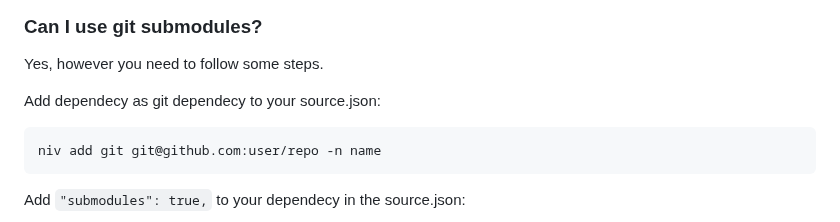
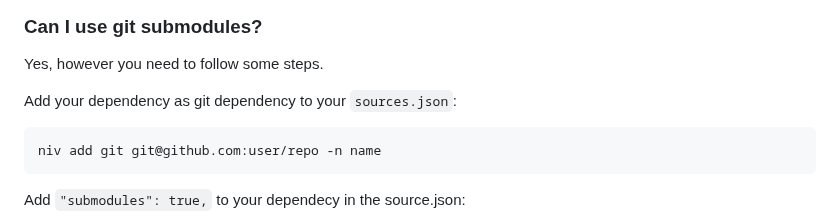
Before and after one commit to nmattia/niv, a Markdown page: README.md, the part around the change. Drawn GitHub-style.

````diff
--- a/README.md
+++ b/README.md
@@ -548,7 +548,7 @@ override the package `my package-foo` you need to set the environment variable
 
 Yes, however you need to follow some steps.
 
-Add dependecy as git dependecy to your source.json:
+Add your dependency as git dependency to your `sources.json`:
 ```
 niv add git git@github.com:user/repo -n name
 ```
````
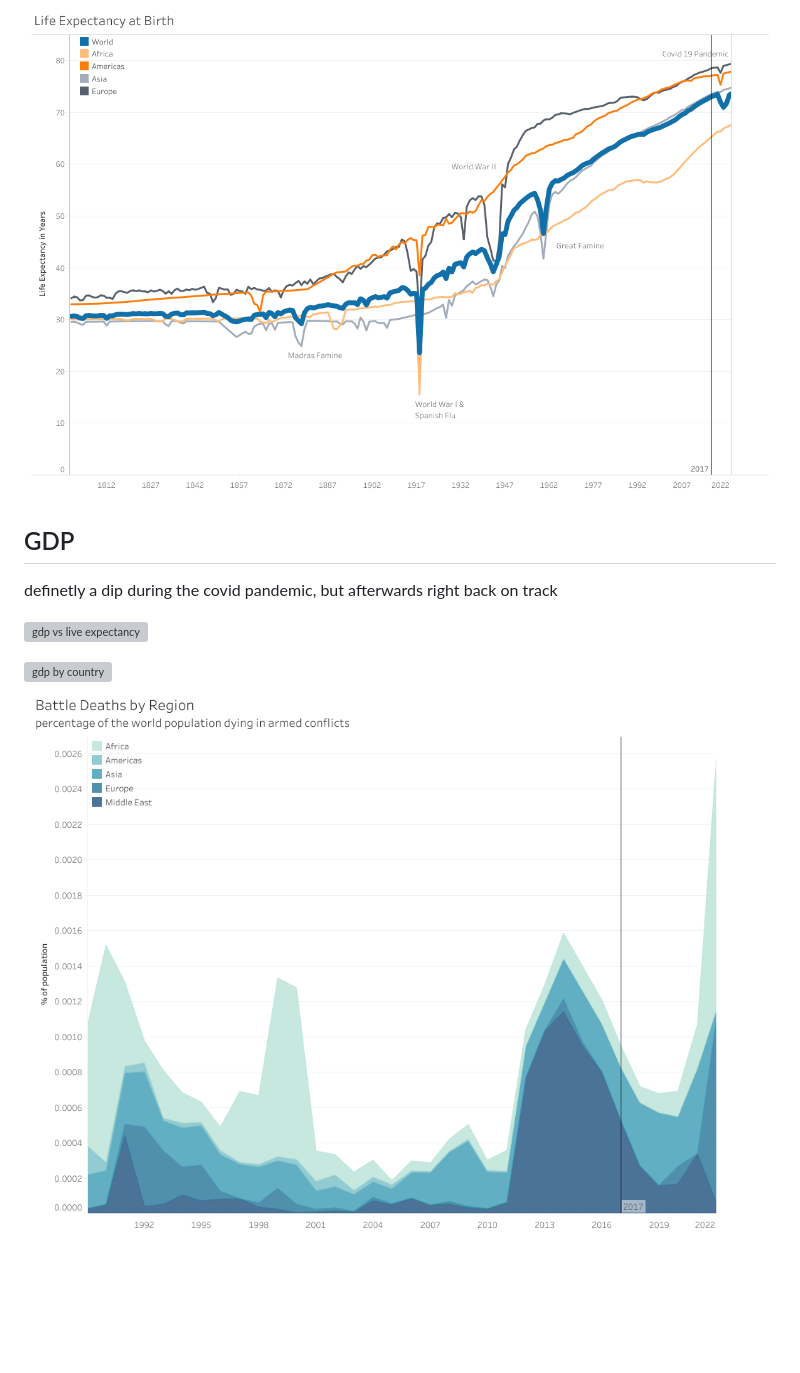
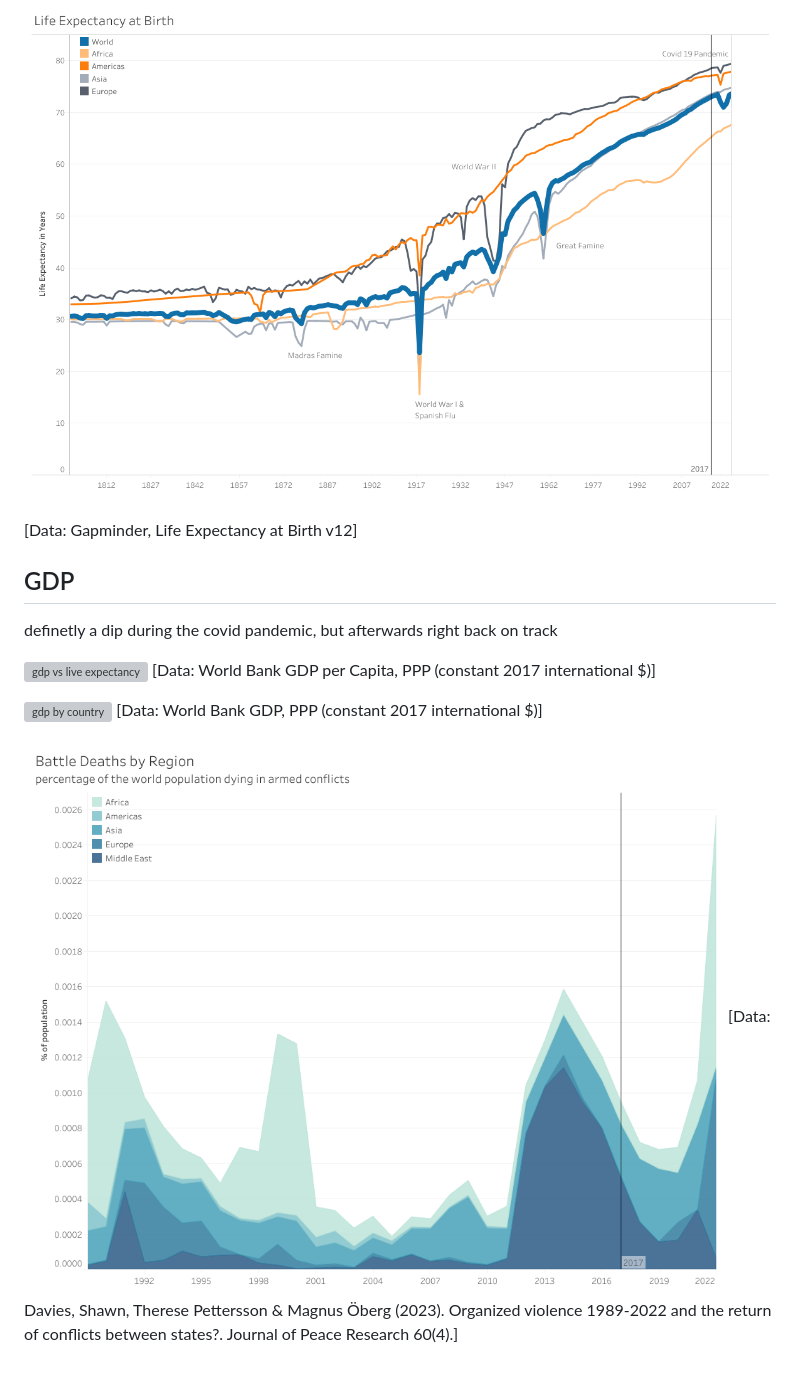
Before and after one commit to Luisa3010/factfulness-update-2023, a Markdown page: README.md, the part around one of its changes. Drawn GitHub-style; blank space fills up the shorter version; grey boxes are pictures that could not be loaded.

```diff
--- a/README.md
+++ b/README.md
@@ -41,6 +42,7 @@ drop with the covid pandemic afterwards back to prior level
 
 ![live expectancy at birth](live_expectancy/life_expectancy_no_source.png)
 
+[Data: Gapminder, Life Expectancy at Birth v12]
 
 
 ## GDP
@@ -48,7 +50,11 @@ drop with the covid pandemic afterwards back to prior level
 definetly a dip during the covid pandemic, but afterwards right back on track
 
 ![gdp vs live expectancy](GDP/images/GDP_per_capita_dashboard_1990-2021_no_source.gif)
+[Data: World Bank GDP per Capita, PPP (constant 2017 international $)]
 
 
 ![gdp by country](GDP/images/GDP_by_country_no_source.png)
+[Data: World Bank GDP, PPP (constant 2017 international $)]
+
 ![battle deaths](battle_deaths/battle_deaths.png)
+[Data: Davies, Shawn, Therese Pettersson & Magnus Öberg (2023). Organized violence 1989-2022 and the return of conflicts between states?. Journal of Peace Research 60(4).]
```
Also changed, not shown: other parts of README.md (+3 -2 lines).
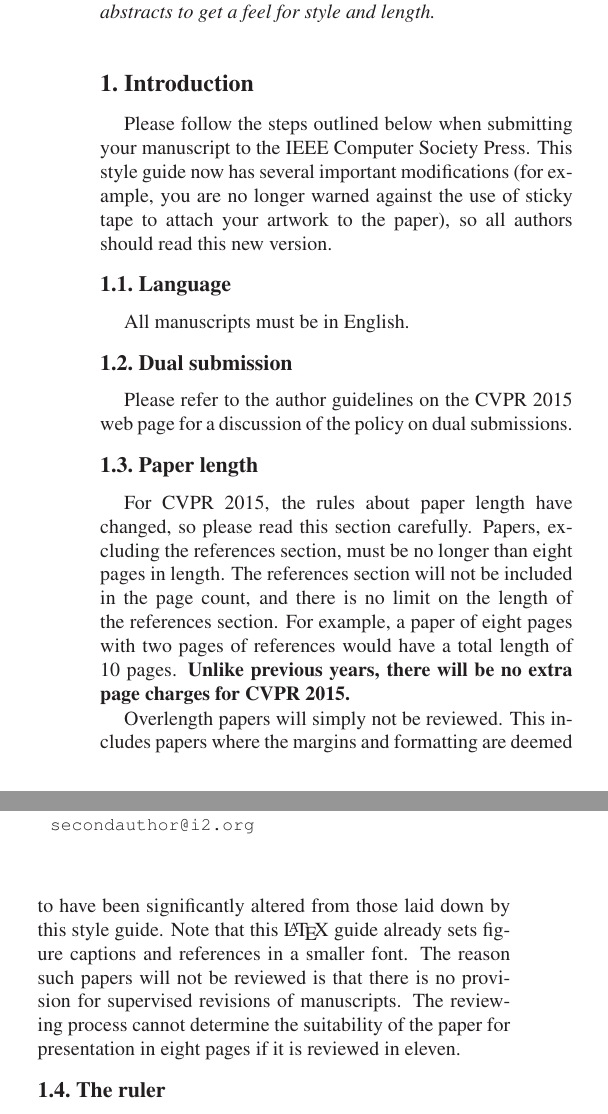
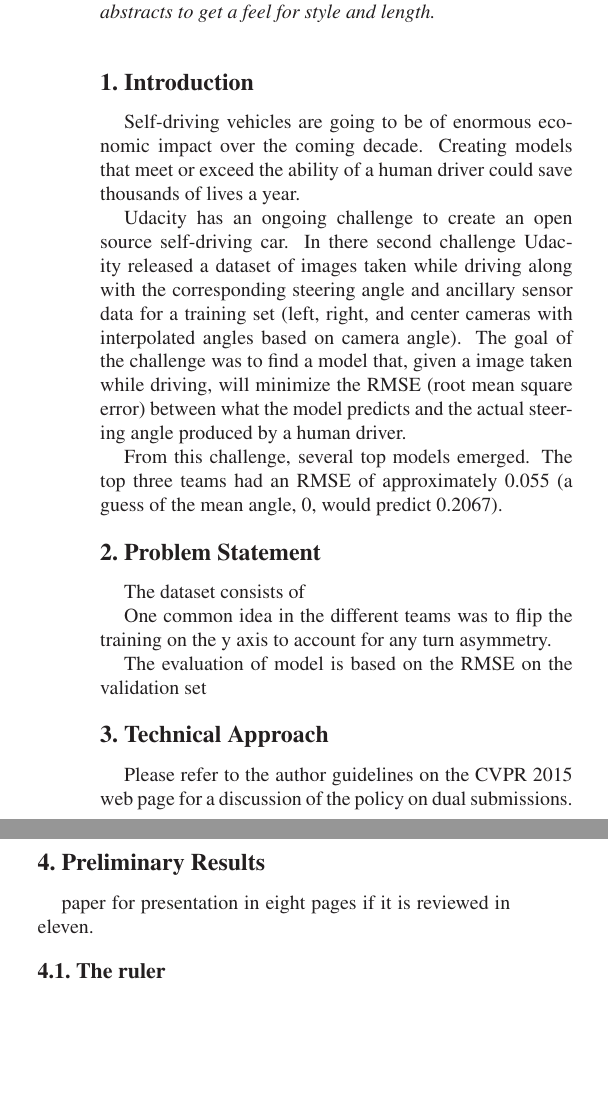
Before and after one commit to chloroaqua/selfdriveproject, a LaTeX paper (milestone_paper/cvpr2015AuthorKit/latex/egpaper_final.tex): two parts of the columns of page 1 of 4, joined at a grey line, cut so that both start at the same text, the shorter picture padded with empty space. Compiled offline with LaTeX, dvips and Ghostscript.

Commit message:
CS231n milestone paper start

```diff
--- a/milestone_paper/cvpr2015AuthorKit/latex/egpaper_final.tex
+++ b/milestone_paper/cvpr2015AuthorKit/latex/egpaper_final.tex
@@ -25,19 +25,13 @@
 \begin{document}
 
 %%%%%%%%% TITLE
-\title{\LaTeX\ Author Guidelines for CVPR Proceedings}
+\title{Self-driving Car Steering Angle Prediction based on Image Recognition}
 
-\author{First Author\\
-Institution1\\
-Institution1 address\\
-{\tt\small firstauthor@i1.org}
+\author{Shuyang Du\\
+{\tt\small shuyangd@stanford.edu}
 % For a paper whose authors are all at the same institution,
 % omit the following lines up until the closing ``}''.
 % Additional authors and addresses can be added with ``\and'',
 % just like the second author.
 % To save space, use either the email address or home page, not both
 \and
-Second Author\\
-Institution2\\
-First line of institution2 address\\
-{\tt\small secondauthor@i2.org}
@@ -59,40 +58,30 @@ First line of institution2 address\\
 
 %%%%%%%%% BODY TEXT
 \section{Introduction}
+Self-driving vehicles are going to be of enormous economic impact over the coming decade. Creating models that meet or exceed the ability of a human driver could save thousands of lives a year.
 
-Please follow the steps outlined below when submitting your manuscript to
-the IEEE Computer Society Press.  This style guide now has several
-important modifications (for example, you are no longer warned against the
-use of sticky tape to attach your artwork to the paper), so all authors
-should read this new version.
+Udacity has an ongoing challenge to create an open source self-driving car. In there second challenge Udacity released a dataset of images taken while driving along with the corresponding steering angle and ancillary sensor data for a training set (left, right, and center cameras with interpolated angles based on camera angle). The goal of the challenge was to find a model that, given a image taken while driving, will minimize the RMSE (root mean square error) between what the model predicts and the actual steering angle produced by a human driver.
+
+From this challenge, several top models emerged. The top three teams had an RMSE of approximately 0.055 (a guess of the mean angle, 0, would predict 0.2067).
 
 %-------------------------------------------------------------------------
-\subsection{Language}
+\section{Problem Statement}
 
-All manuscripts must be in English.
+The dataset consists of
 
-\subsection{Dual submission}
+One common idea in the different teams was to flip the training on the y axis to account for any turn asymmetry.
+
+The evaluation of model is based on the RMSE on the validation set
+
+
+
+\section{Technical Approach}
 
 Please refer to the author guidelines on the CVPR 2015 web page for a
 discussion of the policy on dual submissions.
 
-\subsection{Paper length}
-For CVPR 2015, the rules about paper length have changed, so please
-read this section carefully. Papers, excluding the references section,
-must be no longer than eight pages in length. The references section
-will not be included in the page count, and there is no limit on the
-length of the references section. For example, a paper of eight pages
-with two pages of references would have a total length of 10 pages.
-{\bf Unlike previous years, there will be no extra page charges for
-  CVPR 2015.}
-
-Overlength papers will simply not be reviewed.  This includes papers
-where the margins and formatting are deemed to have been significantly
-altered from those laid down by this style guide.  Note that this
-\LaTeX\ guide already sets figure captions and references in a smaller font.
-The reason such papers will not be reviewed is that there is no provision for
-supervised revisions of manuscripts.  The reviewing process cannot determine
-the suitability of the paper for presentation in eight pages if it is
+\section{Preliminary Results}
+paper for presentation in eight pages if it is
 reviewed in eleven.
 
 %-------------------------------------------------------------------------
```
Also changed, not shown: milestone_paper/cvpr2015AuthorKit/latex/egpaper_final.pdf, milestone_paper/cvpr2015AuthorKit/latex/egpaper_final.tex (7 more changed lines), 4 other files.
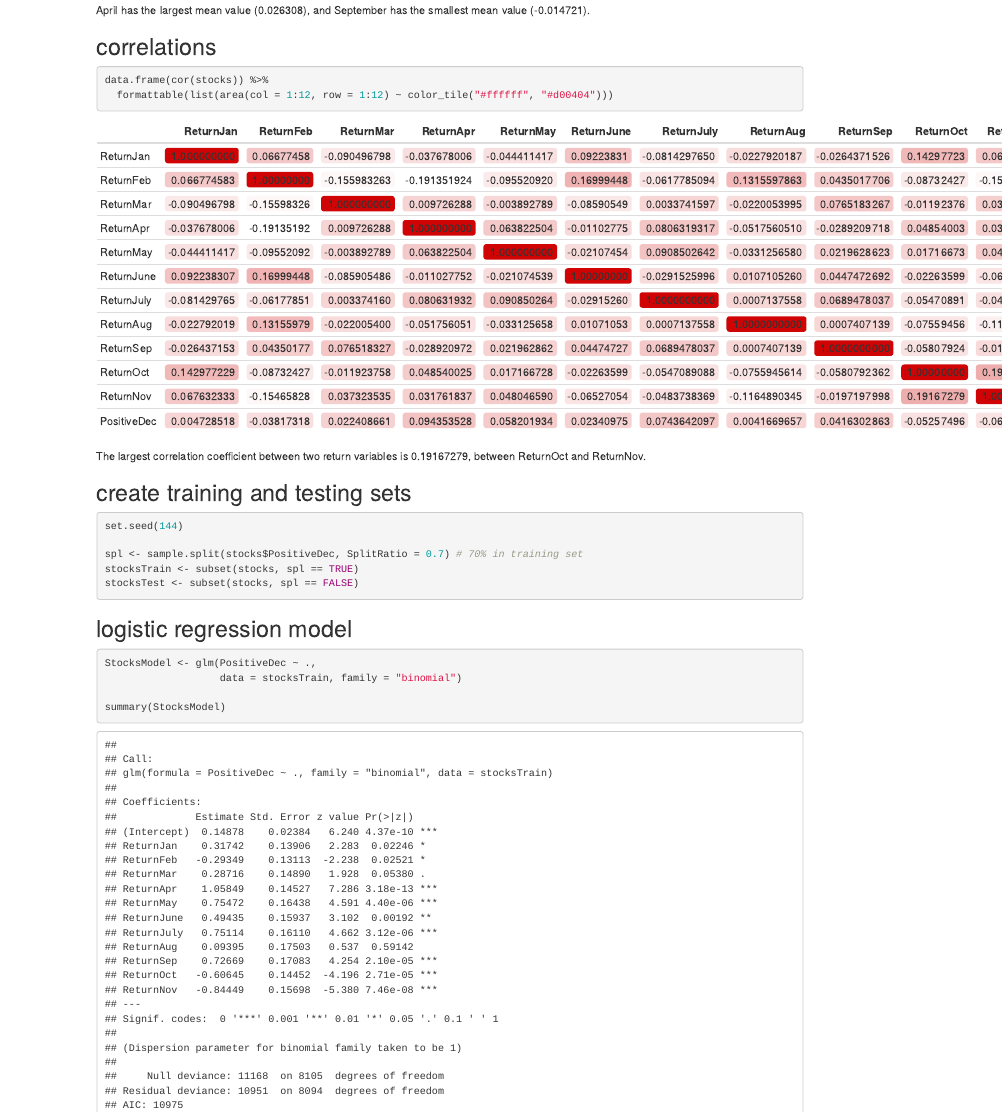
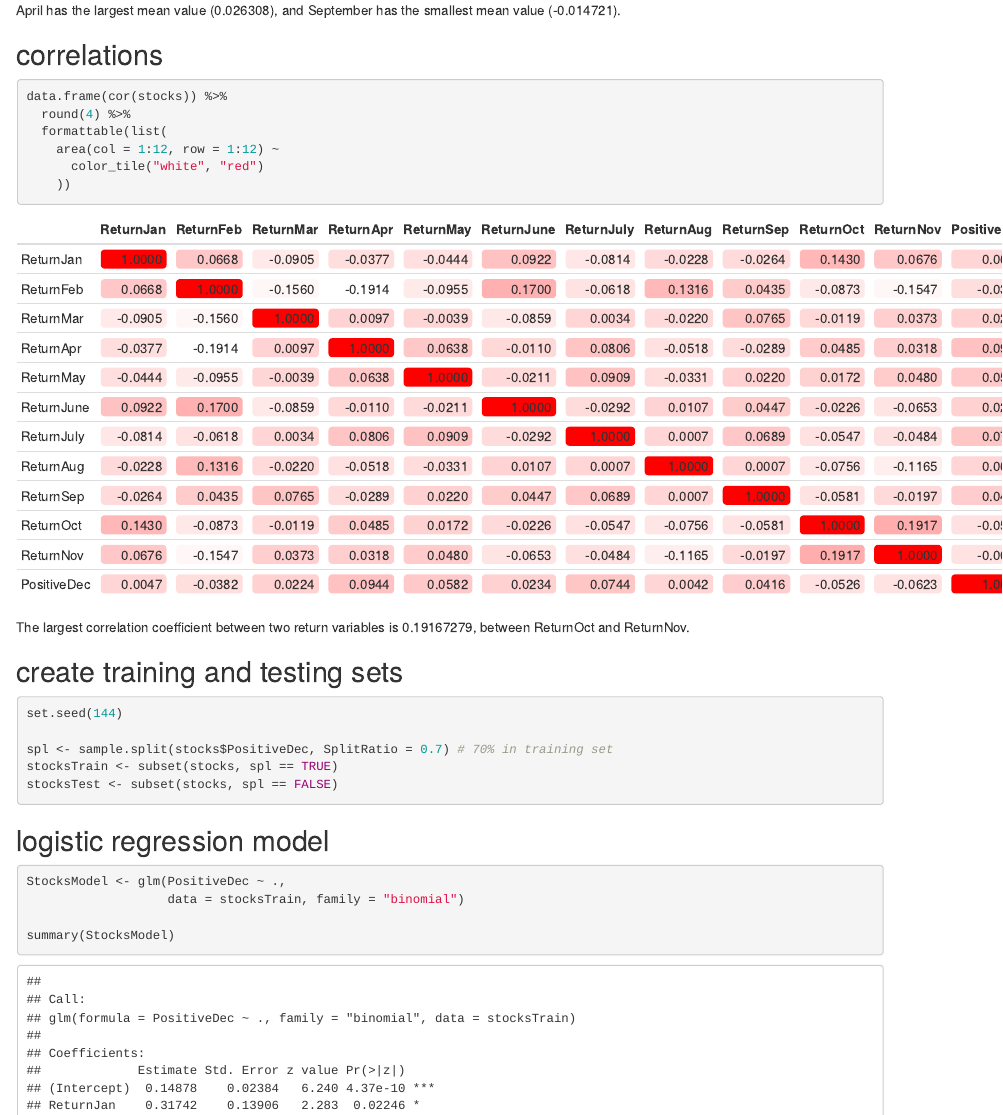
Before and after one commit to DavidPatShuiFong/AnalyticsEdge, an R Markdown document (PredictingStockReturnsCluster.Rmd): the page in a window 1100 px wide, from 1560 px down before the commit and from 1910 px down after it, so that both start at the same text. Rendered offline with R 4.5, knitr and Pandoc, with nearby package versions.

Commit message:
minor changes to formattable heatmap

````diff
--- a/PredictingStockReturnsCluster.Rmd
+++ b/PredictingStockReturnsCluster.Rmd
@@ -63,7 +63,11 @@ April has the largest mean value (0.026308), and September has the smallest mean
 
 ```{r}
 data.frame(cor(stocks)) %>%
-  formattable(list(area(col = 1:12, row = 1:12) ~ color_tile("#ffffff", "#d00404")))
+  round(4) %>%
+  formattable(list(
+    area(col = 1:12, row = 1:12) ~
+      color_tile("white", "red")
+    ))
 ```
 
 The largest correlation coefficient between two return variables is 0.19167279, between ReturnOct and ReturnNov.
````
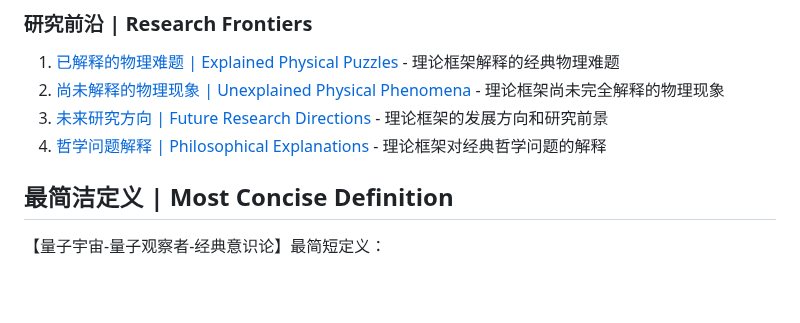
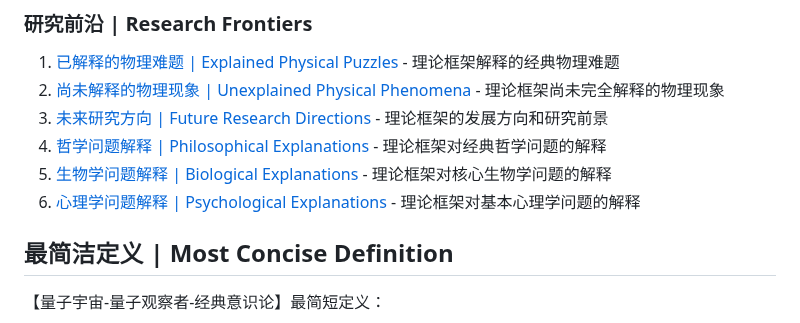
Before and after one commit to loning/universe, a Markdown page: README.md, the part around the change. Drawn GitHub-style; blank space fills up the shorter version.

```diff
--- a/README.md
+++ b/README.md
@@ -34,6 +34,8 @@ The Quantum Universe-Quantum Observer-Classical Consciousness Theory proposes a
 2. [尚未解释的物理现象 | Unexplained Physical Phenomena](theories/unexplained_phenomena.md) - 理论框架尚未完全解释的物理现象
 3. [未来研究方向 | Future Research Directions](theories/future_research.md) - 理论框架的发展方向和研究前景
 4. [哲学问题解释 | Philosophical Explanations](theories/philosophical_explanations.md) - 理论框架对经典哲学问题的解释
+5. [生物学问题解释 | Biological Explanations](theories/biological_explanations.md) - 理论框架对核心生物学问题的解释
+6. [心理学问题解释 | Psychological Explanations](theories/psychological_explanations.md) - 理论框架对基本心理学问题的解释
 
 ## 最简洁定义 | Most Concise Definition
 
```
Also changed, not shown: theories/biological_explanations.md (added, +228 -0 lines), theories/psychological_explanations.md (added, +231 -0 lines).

····················

Exercise prompt:
Write out every line in the data that holds the string "between".

Written response:
+[Data: Davies, Shawn, Therese Pettersson & Magnus Öberg (2023). Organized violence 1989-2022 and the return of conflicts between states?. Journal of Peace Research 60(4).]
+Udacity has an ongoing challenge to create an open source self-driving car. In there second challenge Udacity released a dataset of images taken while driving along with the corresponding steering angle and ancillary sensor data for a training set (left, right, and center cameras with interpolated angles based on camera angle). The goal of the challenge was to find a model that, given a image taken while driving, will minimize the RMSE (root mean square error) between what the model predicts and the actual steering angle produced by a human driver.
 The largest correlation coefficient between two return variables is 0.19167279, between ReturnOct and ReturnNov.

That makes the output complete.